TASK | Please show every line from the entries that carries the word "grid".

DATA FOR ANALYSIS |
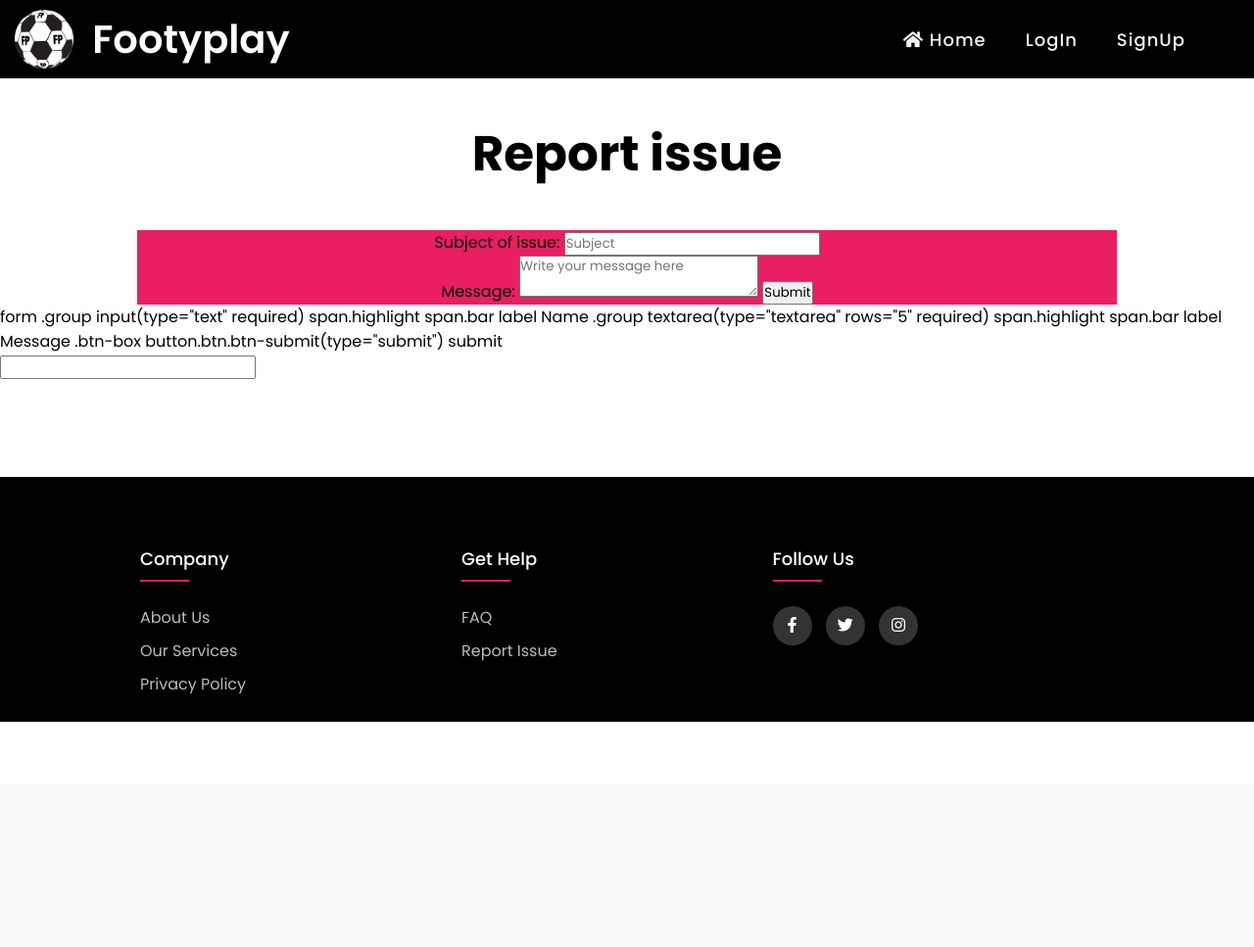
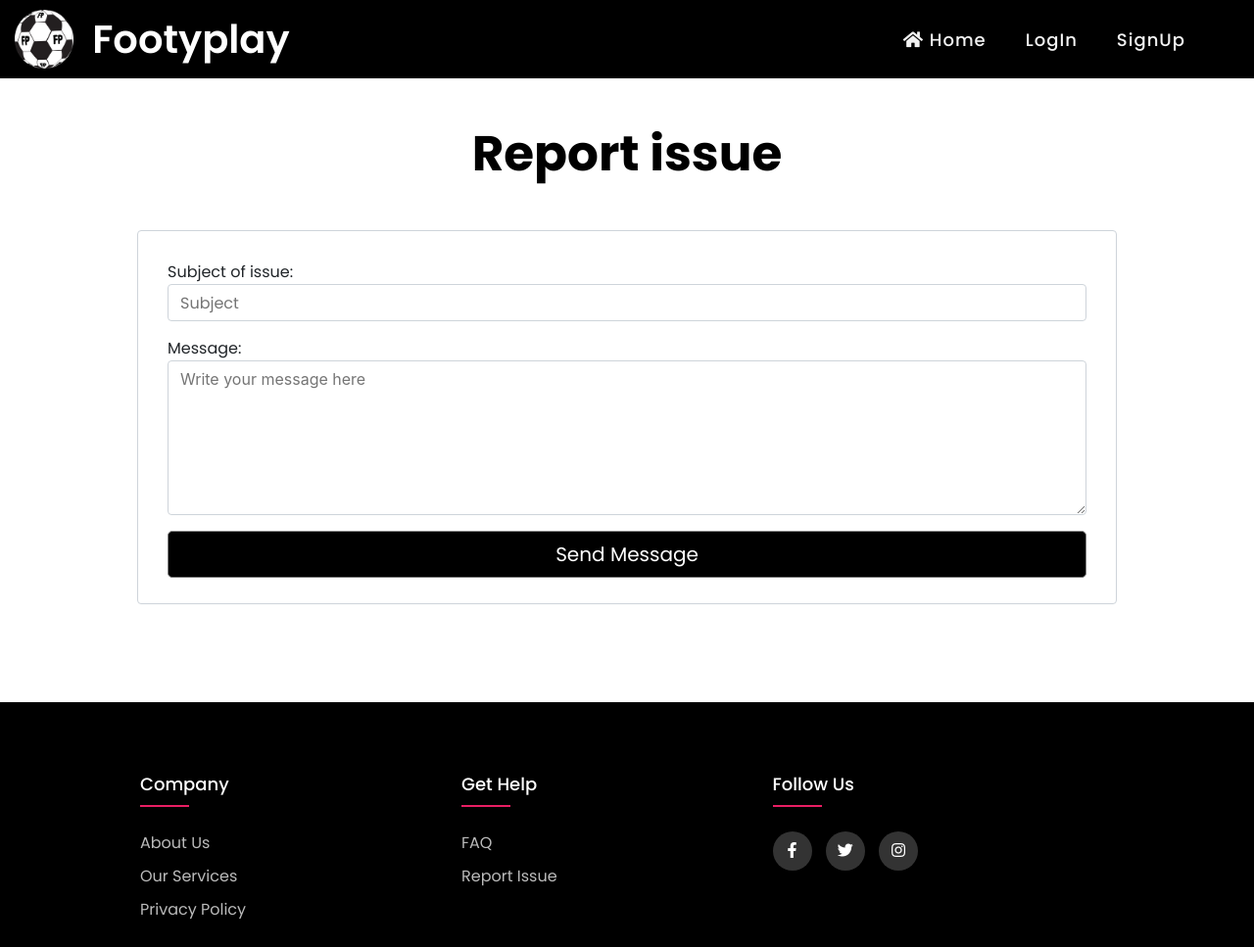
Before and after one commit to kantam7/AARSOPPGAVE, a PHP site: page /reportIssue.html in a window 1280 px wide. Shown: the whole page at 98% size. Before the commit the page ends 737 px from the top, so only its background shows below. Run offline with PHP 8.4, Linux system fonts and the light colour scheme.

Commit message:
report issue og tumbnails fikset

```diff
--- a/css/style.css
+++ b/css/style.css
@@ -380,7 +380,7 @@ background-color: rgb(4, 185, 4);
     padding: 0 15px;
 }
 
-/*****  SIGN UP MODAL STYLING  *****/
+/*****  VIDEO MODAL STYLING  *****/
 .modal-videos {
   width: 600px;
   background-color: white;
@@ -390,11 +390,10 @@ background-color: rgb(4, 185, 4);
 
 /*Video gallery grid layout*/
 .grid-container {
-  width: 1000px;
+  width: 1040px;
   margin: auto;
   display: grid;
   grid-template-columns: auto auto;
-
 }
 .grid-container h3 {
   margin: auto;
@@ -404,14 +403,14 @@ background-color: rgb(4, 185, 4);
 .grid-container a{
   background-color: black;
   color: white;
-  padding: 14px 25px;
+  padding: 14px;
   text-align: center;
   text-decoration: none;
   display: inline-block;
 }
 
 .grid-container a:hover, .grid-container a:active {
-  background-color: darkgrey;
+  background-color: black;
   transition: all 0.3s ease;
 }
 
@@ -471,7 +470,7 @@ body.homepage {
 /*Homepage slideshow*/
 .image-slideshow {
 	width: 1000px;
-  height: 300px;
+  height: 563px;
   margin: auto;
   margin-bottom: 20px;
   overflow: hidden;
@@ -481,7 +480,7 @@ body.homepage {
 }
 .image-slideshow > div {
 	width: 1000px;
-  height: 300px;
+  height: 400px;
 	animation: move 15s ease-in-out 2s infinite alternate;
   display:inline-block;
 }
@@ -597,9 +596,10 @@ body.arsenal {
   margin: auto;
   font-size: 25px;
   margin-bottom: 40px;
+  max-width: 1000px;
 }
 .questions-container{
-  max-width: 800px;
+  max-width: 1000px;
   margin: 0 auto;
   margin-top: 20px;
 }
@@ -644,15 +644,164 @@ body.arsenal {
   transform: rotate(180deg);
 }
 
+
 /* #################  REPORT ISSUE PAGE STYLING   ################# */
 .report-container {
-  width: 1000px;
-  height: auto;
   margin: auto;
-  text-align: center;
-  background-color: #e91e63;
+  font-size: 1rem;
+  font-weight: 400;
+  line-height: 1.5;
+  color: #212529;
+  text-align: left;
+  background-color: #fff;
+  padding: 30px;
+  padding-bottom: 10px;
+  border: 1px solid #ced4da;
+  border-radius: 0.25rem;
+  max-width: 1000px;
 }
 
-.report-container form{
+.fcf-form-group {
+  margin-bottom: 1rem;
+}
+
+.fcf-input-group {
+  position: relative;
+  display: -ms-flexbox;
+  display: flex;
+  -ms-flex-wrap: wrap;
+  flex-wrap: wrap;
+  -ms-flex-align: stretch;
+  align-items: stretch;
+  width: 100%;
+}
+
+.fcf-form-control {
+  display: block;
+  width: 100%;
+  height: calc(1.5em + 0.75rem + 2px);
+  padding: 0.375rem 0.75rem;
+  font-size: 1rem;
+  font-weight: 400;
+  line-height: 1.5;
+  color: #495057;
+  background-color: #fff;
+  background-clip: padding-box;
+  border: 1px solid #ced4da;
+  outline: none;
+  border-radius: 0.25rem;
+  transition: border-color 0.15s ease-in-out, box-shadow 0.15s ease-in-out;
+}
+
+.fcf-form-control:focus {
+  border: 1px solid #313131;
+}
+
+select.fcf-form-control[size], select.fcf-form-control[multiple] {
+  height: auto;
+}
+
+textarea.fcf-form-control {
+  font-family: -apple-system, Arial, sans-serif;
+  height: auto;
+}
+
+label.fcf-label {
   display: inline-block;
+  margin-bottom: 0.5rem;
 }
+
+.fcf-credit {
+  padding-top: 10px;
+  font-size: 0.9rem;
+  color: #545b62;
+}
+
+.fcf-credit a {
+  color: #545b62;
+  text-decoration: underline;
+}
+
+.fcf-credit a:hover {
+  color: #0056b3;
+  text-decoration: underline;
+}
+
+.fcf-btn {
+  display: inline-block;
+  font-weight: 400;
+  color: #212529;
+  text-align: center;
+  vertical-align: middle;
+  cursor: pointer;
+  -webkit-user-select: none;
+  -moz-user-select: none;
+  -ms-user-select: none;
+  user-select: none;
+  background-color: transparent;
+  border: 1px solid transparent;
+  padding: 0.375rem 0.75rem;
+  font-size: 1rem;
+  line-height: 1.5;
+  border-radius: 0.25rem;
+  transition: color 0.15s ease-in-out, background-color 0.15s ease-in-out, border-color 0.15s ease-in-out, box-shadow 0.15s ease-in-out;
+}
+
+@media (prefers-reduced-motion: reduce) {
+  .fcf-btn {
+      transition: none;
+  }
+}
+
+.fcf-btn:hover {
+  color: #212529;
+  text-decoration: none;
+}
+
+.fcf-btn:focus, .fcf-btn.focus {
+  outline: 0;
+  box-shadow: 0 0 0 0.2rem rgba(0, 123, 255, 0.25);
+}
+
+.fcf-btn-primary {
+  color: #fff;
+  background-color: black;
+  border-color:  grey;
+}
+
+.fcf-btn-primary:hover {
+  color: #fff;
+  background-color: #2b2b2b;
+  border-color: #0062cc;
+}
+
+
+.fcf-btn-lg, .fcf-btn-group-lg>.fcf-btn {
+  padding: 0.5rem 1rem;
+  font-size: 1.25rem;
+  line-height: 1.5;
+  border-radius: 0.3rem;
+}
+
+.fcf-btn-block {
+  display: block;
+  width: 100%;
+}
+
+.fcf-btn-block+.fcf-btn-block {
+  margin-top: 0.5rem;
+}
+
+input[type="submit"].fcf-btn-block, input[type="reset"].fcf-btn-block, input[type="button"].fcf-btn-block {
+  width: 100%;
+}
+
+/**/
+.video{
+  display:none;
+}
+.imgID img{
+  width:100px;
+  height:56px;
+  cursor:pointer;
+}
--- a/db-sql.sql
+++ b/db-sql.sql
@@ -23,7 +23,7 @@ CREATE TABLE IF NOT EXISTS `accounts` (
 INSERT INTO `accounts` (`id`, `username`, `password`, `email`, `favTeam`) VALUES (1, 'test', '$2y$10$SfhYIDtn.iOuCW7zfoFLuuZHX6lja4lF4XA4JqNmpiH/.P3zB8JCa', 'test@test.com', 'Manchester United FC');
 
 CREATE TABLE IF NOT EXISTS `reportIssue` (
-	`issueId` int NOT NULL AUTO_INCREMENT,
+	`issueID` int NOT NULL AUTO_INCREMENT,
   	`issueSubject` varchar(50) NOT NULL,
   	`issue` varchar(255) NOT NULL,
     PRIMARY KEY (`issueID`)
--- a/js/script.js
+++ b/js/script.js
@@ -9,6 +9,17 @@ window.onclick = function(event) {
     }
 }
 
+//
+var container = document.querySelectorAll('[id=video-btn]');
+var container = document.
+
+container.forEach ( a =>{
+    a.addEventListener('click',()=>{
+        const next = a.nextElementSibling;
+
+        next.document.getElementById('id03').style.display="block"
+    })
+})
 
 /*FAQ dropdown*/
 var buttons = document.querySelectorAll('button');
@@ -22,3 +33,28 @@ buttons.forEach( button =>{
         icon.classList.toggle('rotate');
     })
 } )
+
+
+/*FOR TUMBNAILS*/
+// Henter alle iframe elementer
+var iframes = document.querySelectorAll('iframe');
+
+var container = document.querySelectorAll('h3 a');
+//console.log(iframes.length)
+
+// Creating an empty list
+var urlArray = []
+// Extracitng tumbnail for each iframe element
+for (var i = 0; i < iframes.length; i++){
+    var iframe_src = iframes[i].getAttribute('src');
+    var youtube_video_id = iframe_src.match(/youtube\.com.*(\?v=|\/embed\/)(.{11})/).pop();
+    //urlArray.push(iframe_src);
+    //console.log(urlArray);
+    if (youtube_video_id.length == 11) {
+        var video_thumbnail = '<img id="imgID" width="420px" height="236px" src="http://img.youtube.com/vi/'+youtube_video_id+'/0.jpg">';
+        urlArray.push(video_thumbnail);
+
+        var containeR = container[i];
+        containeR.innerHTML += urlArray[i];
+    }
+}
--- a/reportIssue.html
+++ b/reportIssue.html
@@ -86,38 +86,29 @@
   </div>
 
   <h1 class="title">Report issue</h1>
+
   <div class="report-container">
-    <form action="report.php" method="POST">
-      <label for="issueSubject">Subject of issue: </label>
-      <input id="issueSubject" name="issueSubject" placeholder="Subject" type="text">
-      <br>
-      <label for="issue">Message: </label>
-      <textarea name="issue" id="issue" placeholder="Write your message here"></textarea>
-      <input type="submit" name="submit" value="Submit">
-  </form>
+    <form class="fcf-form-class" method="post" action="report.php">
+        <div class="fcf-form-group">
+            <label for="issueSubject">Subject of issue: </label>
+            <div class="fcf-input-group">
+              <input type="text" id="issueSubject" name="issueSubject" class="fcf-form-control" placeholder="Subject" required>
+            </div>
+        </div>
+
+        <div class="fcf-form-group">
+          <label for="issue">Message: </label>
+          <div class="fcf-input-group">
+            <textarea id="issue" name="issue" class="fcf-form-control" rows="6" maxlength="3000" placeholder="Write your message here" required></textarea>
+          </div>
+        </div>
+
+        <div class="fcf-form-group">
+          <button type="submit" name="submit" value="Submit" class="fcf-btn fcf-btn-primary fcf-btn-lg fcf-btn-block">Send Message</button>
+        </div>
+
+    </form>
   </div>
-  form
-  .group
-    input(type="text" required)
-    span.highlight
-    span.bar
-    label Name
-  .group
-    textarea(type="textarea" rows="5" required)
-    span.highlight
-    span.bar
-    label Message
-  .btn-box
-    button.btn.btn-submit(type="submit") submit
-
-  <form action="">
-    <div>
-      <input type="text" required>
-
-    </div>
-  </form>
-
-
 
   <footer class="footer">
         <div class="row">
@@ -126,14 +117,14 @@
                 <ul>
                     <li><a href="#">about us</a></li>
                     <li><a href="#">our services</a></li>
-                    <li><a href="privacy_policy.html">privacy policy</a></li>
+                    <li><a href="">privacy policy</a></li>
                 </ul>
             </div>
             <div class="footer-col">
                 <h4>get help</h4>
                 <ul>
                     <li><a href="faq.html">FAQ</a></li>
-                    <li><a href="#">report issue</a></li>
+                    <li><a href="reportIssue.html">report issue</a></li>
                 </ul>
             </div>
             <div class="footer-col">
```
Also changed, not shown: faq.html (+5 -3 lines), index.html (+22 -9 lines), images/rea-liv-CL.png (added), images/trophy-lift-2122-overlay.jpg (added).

EXERCISE SOLUTION |
 /*Video gallery grid layout*/
 .grid-container {
   display: grid;
   grid-template-columns: auto auto;
 .grid-container h3 {
 .grid-container a{
 .grid-container a:hover, .grid-container a:active {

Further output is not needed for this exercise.